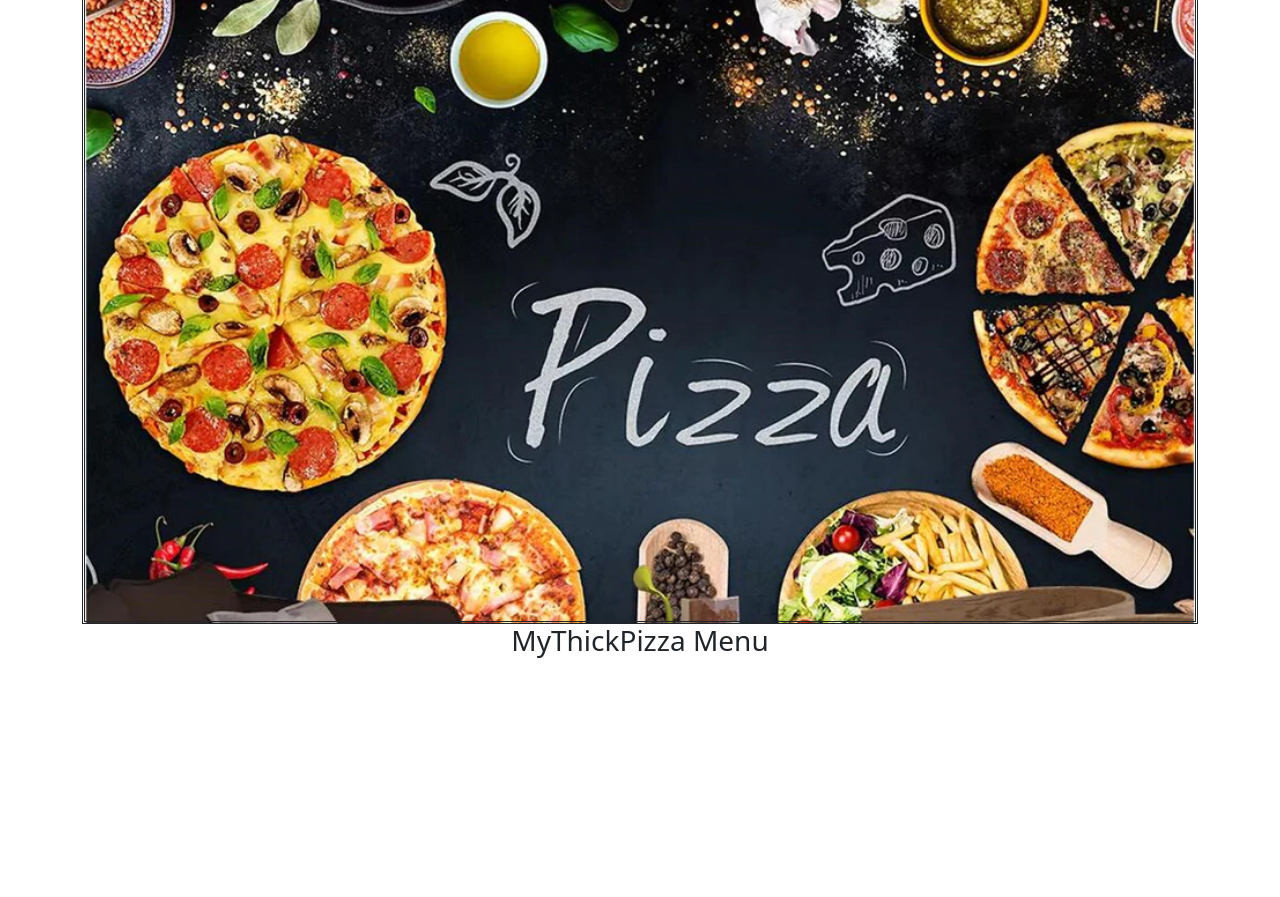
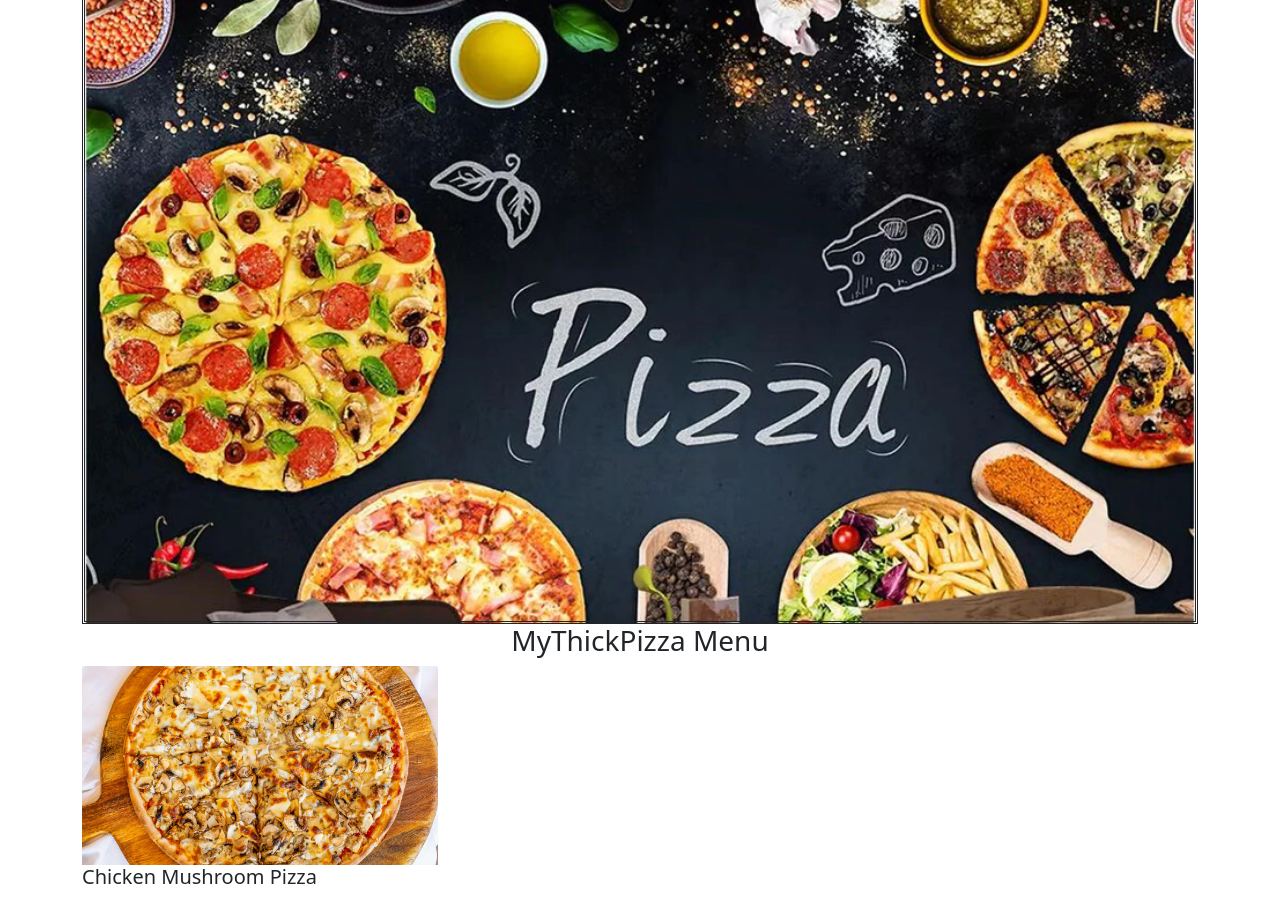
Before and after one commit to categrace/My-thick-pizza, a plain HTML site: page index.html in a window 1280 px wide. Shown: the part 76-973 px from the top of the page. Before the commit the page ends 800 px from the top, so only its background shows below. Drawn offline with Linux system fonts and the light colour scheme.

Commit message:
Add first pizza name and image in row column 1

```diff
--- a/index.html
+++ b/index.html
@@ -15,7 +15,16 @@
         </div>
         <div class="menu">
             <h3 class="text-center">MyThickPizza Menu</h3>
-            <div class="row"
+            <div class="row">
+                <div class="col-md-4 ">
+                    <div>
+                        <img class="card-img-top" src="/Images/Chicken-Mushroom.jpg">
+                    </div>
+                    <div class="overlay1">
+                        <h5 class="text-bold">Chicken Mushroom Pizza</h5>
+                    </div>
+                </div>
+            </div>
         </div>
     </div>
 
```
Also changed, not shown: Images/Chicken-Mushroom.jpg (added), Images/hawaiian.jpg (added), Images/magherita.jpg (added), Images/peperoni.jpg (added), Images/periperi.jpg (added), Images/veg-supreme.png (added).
┄┄┄┄┄┄
## WHAT IS BEING ASKED
Filter the records for the word "class" and show every line that has it.

## THE COMPLETED TASK
         <div class="menu">
             <h3 class="text-center">MyThickPizza Menu</h3>
-            <div class="row"
+            <div class="row">
+                <div class="col-md-4 ">
+                        <img class="card-img-top" src="/Images/Chicken-Mushroom.jpg">
+                    <div class="overlay1">
+                        <h5 class="text-bold">Chicken Mushroom Pizza</h5>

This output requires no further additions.